Most backdoors are unlocked. Making popular the phrase "They got in through the backdoor," which usually meant it was someone who probably would have been turned away at the front. Still, there are countless success stories about people who were audacious enough to try the backdoor in many different fields of endeavor. I got into journalism that way.
The first was through a backdoor at an automotive trade magazine that -- unknown to me -- a current columnist had just walked out of for a spot on the National Enquirer only days before. Me, I had no idea. I was just doing a calling campaign through a list of local publishers, asking if they needed any writers. Well, it just so happened they did, because there was no one to cover that vacated column at the moment. OK, so I didn't know much about car parts, but I took it as a "divine appointment" and jumped into the journalism profession. I worked there a few years, covering features, interviews, trade-shows, several columns as well as my original, and finally held a position as assistant editor by the time I left.

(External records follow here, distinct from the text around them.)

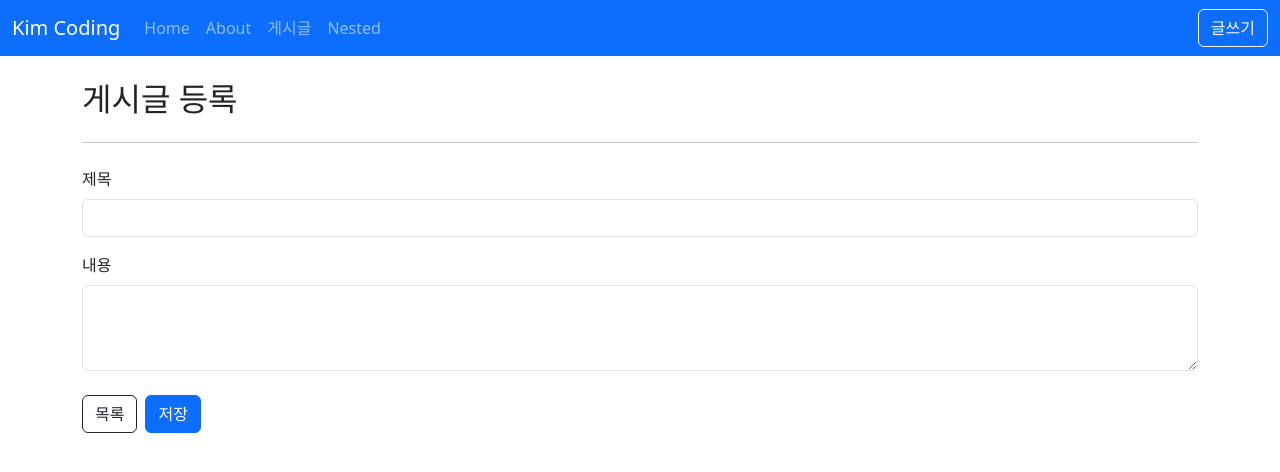
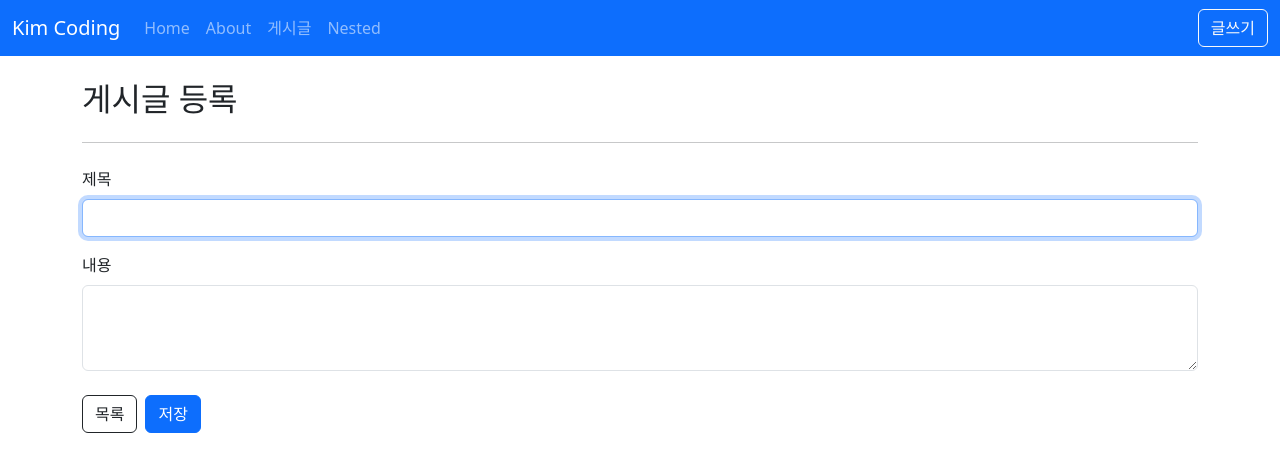
Before and after one commit to yelo-o/Vue3-Posts, a Vue app: page /posts/create in a window 1280 px wide. Shown: the top 472 px of the page. Built offline with nearby package versions, Linux system fonts and the light colour scheme.

Commit message:
커스텀 디렉티브(focus)를 일반 스크립트에서 선언

```diff
--- a/src/components/posts/PostForm.vue
+++ b/src/components/posts/PostForm.vue
@@ -2,7 +2,9 @@
 	<form>
 		<div class="mb-3">
 			<label for="title" class="form-label">제목</label>
+			<!-- autofocus -->
 			<input
+				v-focus
 				:value="title"
 				@input="$emit('update:title', $event.target.value)"
 				type="text"
@@ -27,6 +29,11 @@
 </template>
 
 <script setup>
+const vFocus = {
+	mounted: el => {
+		el.focus();
+	},
+};
 defineProps({
 	title: String,
 	content: String,
--- /dev/null
+++ b/src/directives/focus.js
@@ -0,0 +1,5 @@
+export default {
+	mounted: el => {
+		el.focus();
+	},
+};
--- a/src/main.js
+++ b/src/main.js
@@ -3,10 +3,12 @@ import 'bootstrap/dist/css/bootstrap.min.css';
 import { createApp } from 'vue';
 import App from './App.vue';
 import router from '@/router';
+import focus from '@/directives/focus';
 // import globalComponents from '@/plugins/global-components';
 
 const app = createApp(App);
 // app.use(globalComponents);
+app.directive('focus', focus);
 app.use(router);
 app.mount('#app');
 import 'bootstrap/dist/js/bootstrap.js';
--- a/src/views/posts/PostCreateView.vue
+++ b/src/views/posts/PostCreateView.vue
@@ -1,8 +1,9 @@
 <template>
 	<div>
-		<h2>게시글 등록</h2>
+		<h2 @click="visibleForm = !visibleForm">게시글 등록</h2>
 		<hr class="my-4" />
 		<PostForm
+			v-if="visibleForm"
 			v-model:title="form.title"
 			v-model:content="form.content"
 			@submit.prevent="save"
@@ -44,6 +45,7 @@ const goListPage = () =>
 	router.push({
 		name: 'PostList',
 	});
+const visibleForm = ref(true);
 </script>
 
 <style lang="scss" scoped></style>
```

I had to leave. I was living and breathing the aftermarket car industry when what I really wanted to do was write fiction (or, at least, inspirational non-fiction). Besides that, there wasn't a lot of romance and excitement about doing a feature spread on a company that manufactured lug-nuts. Which is the one that finally put me over the edge.
One late night (everyone worked late in that company, if it wasn't done, you didn't go home) when I couldn't -- for the life of me -- think of one more interesting thing to say about lug-nuts, I noticed the initials of that company were C.I.A.

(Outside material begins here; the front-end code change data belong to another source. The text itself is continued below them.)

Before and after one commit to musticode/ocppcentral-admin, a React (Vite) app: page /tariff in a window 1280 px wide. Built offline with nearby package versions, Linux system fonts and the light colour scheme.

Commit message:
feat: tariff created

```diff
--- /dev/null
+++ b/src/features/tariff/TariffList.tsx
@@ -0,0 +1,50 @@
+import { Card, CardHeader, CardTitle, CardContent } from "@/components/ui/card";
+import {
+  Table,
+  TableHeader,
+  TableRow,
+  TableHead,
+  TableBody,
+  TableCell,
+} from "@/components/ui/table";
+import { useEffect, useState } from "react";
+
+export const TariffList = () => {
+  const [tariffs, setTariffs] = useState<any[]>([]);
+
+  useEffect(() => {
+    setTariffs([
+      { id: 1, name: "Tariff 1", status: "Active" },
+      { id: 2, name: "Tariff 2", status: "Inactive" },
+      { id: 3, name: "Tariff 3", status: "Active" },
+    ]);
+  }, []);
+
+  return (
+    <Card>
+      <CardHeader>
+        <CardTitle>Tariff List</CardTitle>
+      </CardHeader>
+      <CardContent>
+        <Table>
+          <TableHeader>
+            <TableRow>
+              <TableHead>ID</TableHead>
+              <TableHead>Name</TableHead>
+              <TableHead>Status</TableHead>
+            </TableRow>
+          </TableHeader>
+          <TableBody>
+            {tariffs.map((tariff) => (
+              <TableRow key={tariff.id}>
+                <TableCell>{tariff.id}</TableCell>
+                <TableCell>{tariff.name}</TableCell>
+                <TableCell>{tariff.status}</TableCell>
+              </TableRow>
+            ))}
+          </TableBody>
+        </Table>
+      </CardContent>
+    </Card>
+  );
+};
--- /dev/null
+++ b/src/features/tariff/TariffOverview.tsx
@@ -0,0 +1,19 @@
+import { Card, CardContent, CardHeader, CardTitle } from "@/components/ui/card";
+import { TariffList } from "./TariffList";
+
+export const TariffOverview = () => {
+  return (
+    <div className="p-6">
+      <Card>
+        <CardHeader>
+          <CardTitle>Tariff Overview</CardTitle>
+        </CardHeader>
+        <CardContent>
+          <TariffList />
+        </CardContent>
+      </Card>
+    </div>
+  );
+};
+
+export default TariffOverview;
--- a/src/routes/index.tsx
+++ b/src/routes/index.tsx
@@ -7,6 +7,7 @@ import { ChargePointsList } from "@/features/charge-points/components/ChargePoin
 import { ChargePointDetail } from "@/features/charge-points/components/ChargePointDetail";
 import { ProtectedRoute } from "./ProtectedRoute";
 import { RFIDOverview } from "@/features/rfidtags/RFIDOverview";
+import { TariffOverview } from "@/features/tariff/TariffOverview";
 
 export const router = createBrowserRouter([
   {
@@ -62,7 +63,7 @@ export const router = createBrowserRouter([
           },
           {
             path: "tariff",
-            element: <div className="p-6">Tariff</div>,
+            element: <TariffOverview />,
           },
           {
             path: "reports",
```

Something in me snapped.
I suddenly didn't care what anyone thought of me, anymore. This was no place for a woman who wanted to write mysteries and family sagas. I could lose my mind (maybe even my gift!) if I had to come up with one more clever phrase to sell high performance chrome headers, and the like. So, I did a Sam Spade-type noir spoof about that company, and called it "Inside the C.I.A." Something that would probably get me fired, no matter how long I had worked there, but I couldn't help myself. I didn't even have the decency not to use real names (except for my own -- are you kidding? A byline on something like that could swamp my reputation).
Mine was the last lonely car in the dark parking lot that that night when I finally left the office, and it was an hour long ride from the outskirts of LA just to get home. But doing something halfway creative for a change had energized me. I actually felt liberated, and wished I had left a long time, ago. Getting fired never looks good on anyone's resume, though. But I was still done. Finished. Over with all this. If it wasn't so late, I would have crafted a resignation letter and left it on the publisher's desk. He called me the next morning, but -- hey -- I was expecting that.
"C.I.A. loves it, and so do I."
"We're going to hire an artist to come up with some kind of spy-type character to put with the piece."
"And I'm giving you a raise. What are you doing home at this hour?"
"Nevermind. I know you worked late, so take your time. Not too long, though, we've got that product catalog to start on."
I didn't leave for another six months. And then only because my husband took a job in another state and we had to move. Even so, I still continued writing my original column and that darn product catalog through the mail, for nearly a year after that.
Which taught me something. When you do get in through a backdoor, somewhere, there are almost always strings attached.